The following is an excerpt from http://www.truth-out.org/news/item/31478-china-s-communist-capitalist-ecological-apocalypse :
In The Wall Street Journal of August 20, 2014, Justin Yifu Lin, an economist and close adviser to senior leaders in Beijing, stated that he’s confident China can sustain its recent 8 percent per year growth rate for the foreseeable future. He predicts “20 years of roaring growth” for China. Really? Where does Yifu think the resources are going to come from for this scale of consumption? As it happens, in 2011, the Earth Policy Institute at Columbia University calculated that if China keeps growing by around 8 percent per year, Chinese average per capita consumption will reach the current US level by around 2035. But to provide the natural resources for China’s 1.3 billion to consume on a per capita basis like the United States’ 330 million consume today, the Chinese – roughly 20 percent of the world’s population – will consume as much oil as the entire world consumes today. It would also consume more than 60 percent of other critical resources.
|Production Consumption* Commodity||Unit||Consumption Latest Year||Projected Consumption 2035|
|Oil||Million Barrels per Day||19||9||85||86|
|Coal||Million Tons of Oil Equivalent||525||1,714||2,335||3,731|
*Projected Chinese consumption in 2035 is calculated assuming per-capita consumption will be equal to the current US level, based on projected GDP growth of 8 percent annually. Latest year figures for grain, oil, coal, fertilizer and paper are from 2008. Latest year figures for meat and steel are from 2010. Source: Earth Policy Institute, 2011
How can this happen? What would the rest of the world live on? Already, as resource analyst Michael Klare reviews in his latest book, The Race for What’s Left (2012), around the world existing reserves of oil, minerals and other resources “are being depleted at a terrifying pace and will be largely exhausted in the not-too-distant future.”
B. Airpocalypse Now
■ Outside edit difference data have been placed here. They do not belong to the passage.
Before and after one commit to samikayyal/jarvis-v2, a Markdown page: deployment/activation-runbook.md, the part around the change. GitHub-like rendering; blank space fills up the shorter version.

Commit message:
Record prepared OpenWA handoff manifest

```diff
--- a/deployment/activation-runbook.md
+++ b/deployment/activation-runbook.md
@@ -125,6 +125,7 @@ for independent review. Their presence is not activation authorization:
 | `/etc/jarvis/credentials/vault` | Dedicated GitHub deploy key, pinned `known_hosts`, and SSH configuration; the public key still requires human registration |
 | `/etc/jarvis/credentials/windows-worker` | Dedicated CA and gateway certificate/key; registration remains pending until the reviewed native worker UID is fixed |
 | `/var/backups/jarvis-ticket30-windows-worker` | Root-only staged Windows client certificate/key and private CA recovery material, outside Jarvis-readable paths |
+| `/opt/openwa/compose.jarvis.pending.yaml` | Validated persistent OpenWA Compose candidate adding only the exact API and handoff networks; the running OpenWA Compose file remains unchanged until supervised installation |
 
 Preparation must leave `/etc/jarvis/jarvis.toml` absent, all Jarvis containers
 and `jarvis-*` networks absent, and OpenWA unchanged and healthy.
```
Decades of coal-powered industrialization combined with the government-promoted car craze since the 1990s have brought China the worst air pollution in the world. Scientists have compared north China’s toxic smog to a “nuclear winter” and the smog is also sharply reducing crop yields. Lung cancer is now the leading cause of death in Beijing and nationally pollution-induced lung disease is taking the lives of more than 1.2 million people a year. With 20 percent of the world’s population, China now burns as much coal as the rest of the world put together. Twenty of the world’s 30 smoggiest cities are in China.
As domestic food grows increasingly unsafe, alarmed middle-class Chinese strip supermarkets of imported food.
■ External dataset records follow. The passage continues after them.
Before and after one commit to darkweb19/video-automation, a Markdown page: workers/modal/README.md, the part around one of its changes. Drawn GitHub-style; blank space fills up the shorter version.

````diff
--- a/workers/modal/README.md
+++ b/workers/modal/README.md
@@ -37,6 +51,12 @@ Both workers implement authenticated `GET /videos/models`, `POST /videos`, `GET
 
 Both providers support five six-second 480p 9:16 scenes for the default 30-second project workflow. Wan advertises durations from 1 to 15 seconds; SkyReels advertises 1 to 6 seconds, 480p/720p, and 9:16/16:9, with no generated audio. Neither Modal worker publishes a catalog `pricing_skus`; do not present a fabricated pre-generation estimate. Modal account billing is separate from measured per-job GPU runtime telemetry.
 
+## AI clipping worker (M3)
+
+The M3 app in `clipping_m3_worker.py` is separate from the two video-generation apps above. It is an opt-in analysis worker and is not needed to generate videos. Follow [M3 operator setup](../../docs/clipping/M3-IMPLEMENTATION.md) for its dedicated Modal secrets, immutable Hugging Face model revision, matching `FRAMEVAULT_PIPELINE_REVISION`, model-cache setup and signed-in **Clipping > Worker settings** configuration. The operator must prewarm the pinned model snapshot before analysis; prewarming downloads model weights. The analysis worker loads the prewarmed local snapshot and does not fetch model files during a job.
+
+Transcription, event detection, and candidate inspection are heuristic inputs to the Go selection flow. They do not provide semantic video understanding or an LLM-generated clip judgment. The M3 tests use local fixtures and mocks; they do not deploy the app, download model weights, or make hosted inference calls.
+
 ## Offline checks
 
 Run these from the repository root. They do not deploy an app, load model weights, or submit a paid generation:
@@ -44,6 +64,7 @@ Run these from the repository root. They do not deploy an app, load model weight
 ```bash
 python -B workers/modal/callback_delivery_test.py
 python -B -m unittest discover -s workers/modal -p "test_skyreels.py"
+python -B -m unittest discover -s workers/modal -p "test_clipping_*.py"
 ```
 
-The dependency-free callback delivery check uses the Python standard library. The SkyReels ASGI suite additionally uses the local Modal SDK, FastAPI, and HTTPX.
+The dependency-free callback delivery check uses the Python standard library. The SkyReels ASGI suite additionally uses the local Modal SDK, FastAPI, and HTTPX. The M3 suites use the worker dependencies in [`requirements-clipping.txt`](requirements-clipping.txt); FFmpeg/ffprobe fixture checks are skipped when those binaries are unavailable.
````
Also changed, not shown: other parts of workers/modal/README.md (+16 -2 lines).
Ironically, China is also a “green technology” leader, the world’s largest producer of both windmills and solar panels. Yet in China these account for barely 1 percent of electricity generation. Coal presently supplies 69 percent of China’s total energy consumption; oil accounts for 18 percent; hydroelectric, 6 percent; natural gas, 4 percent; nuclear, less than 1 percent; and other renewables including solar and wind, 1 percent. (27) China currently burns 4 billion tons of coal a year; the US burns less than 1 billion; the European Union, about 0.6 billion. China has marginally reduced the carbon intensity of production in recent years by installing newer, more efficient power plants but these gains have been outstripped by relentless building of more power plants. To make matters worse, even when power plants are fitted with scrubbers to reduce pollution, operators often don’t turn on the scrubbers because these cut into their profits.
While government plans call for reducing coal’s share of the energy mix from 69 percent to 55 percent by 2040, it projects that China’s absolute coal consumption will still rise by more than 50 percent in the same period in line with China’s projected economic growth of around 7.7 percent per year. The World Health Organization considers air pollution above 25 micrograms of particulate matter per cubic meter (PM2.5) to be unsafe. China’s current national average is 75 micrograms but particulate levels in many cities average in the hundreds.
In the winter of 2013, China suffered from the worst air pollution in its history as half of the country, nearly the whole of northern and eastern China, was smothered in dense smog for weeks at a time. Smog alerts were called in 104 cities in 20 of China’s 30 provinces as schools and airports closed in Beijing, Shanghai and other cities. In January, PM2.5 levels in Beijing reached 900 micrograms per cubic meter. As Beijing was choking in smog in the winter of 2013, Deutsche Bank analysts gloomily concluded that even if China’s economy slowed to 5 percent growth per year from it’s current 7.6 percent rate, coal consumption would still nearly double and China’s smog could increase by as much as 70 percent by 2030. (28)
China’s leaders thus face an intractable dilemma. They can’t keep growing the economy without consuming ever more coal, oil and gas. Yet the more fossil fuels they burn, the more uninhabitable China’s cities become, the more Chinese people flee the country, and the faster China’s emissions are driving global warming.